From Santa Barbara to Santa Cruz, Climate Action Plans in Our Communities
The science is clear: in order to mitigate the worst impacts of the climate crisis, we must rapidly reduce our carbon footprint. Thankfully, profitable technology and proven policy can accomplish this right now. So why aren’t more communities jumping on board? What’s missing is political will.
The best solutions to global climate change are emerging at the local level. New York, Los Angeles, and other cities recently adopted Climate Action Plans (CAPs) that will virtually eliminate their carbon footprints. San Luis Obispo has committed to carbon neutrality by 2035 — one of the most ambitious municipal goals in the nation. In all of these places, a strong and mobilized grassroots compelled city leaders to take bold action.
Right now, we have the unprecedented opportunity to create a Carbon-Free Central Coast. For several months, we’ve been working with key partners at Monterey Bay Economic Partnership, SLO Climate Coalition, Community Environmental Council, Ecology Action, and Central Coast Climate CoLab to inspire Central Coast elected officials to follow San Luis Obispo’s lead.
Deep community engagement will inspire them to adopt bold CAPs prioritizing equity and environmental justice. We’ve primed Salinas and Watsonville to move forward, and in Santa Cruz, both the city and county have declared a climate emergency. Other Salinas Valley agricultural communities could become the nation’s first to adopt CAPs inclusive of sustainable land management practices and carbon sequestration.
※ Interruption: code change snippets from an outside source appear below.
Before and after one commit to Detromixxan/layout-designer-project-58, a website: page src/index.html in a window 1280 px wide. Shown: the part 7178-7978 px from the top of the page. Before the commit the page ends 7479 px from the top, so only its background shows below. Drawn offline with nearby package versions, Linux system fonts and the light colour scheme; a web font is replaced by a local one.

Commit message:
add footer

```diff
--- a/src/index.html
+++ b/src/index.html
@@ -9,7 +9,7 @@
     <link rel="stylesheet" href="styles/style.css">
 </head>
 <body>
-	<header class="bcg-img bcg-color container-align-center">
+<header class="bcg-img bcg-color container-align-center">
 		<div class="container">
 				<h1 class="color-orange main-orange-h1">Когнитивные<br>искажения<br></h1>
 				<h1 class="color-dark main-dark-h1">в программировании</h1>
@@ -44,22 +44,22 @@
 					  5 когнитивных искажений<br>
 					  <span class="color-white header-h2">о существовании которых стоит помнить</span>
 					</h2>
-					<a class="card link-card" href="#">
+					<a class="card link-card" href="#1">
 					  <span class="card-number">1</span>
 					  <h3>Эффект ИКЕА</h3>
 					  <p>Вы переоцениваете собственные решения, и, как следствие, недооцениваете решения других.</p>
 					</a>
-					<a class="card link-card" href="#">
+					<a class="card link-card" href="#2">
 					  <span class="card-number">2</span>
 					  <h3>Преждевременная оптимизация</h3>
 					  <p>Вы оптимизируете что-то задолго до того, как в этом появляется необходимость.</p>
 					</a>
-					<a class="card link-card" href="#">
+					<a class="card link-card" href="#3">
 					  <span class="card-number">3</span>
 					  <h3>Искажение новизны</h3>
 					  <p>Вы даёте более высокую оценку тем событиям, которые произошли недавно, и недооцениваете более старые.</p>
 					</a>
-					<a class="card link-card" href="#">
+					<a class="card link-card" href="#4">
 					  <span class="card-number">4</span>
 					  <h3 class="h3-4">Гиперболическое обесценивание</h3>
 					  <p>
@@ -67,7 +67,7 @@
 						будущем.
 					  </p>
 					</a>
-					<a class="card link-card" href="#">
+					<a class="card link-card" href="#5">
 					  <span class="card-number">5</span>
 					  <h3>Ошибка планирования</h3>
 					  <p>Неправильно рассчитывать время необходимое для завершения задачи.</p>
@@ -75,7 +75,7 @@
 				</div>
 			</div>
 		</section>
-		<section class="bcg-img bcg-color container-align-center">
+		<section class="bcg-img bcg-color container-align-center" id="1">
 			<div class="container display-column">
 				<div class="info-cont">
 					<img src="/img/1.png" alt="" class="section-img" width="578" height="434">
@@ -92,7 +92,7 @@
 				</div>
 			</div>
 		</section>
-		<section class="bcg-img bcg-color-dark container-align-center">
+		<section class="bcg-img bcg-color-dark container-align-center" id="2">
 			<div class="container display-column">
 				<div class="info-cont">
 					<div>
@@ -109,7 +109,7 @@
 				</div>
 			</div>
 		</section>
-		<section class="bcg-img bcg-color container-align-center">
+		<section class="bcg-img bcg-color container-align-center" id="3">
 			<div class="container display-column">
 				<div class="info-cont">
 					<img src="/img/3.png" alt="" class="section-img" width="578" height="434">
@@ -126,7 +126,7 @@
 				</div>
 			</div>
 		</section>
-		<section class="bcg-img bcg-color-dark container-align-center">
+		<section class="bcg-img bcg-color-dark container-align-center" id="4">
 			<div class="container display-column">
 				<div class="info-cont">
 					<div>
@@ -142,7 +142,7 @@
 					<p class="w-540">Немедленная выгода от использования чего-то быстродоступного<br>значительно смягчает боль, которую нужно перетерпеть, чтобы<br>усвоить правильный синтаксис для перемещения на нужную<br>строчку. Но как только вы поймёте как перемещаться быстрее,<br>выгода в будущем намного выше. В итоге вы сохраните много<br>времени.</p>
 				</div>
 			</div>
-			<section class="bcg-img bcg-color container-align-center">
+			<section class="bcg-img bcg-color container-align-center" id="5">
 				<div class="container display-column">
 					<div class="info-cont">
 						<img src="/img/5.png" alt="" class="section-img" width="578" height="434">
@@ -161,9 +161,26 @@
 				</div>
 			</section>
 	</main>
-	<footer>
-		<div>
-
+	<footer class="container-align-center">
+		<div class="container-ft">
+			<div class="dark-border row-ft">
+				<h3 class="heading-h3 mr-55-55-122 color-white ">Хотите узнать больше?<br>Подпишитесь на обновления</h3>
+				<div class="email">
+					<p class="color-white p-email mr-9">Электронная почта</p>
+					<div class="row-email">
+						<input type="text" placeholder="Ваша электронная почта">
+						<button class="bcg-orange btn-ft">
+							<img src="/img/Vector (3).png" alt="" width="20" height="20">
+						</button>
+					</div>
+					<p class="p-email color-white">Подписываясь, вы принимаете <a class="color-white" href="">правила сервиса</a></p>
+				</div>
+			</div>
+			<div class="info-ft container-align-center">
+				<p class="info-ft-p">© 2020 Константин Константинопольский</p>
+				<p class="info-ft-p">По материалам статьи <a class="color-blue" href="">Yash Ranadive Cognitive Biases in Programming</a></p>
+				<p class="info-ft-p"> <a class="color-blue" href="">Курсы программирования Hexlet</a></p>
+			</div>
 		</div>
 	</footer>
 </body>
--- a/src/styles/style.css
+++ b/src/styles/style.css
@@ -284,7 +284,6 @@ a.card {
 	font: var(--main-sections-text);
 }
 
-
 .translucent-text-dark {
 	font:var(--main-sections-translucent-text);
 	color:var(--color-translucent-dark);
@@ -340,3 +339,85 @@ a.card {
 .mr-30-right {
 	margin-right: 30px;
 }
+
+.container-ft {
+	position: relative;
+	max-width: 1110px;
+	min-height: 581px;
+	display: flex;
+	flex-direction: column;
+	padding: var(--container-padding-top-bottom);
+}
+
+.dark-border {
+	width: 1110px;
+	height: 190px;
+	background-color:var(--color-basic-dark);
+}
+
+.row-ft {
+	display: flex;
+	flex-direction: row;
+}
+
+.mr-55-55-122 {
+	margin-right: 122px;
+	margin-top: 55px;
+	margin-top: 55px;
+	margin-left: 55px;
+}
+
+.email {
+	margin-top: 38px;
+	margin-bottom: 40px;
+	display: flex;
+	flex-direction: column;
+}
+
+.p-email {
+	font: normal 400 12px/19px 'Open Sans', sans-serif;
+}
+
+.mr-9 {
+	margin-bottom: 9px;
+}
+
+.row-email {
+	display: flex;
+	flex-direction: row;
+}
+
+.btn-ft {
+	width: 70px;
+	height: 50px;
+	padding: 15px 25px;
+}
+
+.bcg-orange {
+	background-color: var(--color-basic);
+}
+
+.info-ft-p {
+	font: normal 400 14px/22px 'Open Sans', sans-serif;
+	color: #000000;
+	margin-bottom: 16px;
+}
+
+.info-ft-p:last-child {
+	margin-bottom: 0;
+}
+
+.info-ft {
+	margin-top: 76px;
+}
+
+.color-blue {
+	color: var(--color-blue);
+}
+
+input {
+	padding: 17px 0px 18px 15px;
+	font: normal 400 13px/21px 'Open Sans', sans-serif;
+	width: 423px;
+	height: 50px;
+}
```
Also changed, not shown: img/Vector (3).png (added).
We're alive at an exciting moment when regional climate action can have a big impact worldwide. The participation of people like you can bring this exciting vision to fruition. Only by working together can we create a first-of-its-kind regional sustainability template for cities and rural areas around the nation to follow.